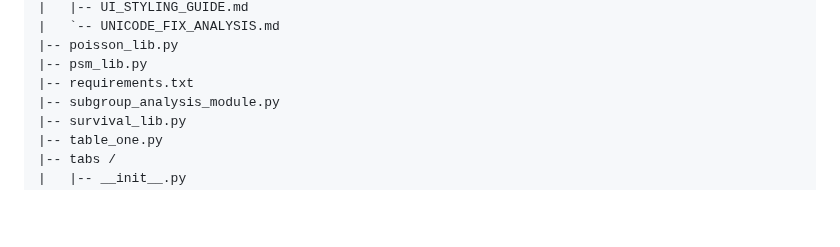
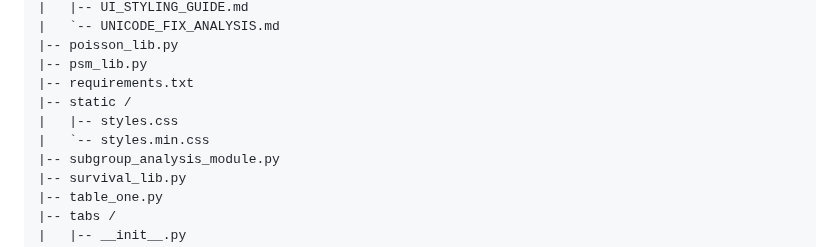
Before and after one commit to NTWKKM/stat-shiny, a Markdown page: README.md, the part around the change. GitHub-like rendering; blank space fills up the shorter version.

Commit message:
Docs: Auto-update Repository Contents in README.md

```diff
--- a/README.md
+++ b/README.md
@@ -45,6 +45,9 @@ This content reflects the repository structure (updated by GitHub Actions):
 |-- poisson_lib.py
 |-- psm_lib.py
 |-- requirements.txt
+|-- static /
+|   |-- styles.css
+|   `-- styles.min.css
 |-- subgroup_analysis_module.py
 |-- survival_lib.py
 |-- table_one.py
```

_What is expected_. Taking each record in turn, retype it exactly and drop any picture.

_Answer below_.
Before and after one commit to NTWKKM/stat-shiny, a Markdown page: README.md, the part around the change. GitHub-like rendering; blank space fills up the shorter version.

Commit message:
Docs: Auto-update Repository Contents in README.md

```diff
--- a/README.md
+++ b/README.md
@@ -45,6 +45,9 @@ This content reflects the repository structure (updated by GitHub Actions):
 |-- poisson_lib.py
 |-- psm_lib.py
 |-- requirements.txt
+|-- static /
+|   |-- styles.css
+|   `-- styles.min.css
 |-- subgroup_analysis_module.py
 |-- survival_lib.py
 |-- table_one.py
```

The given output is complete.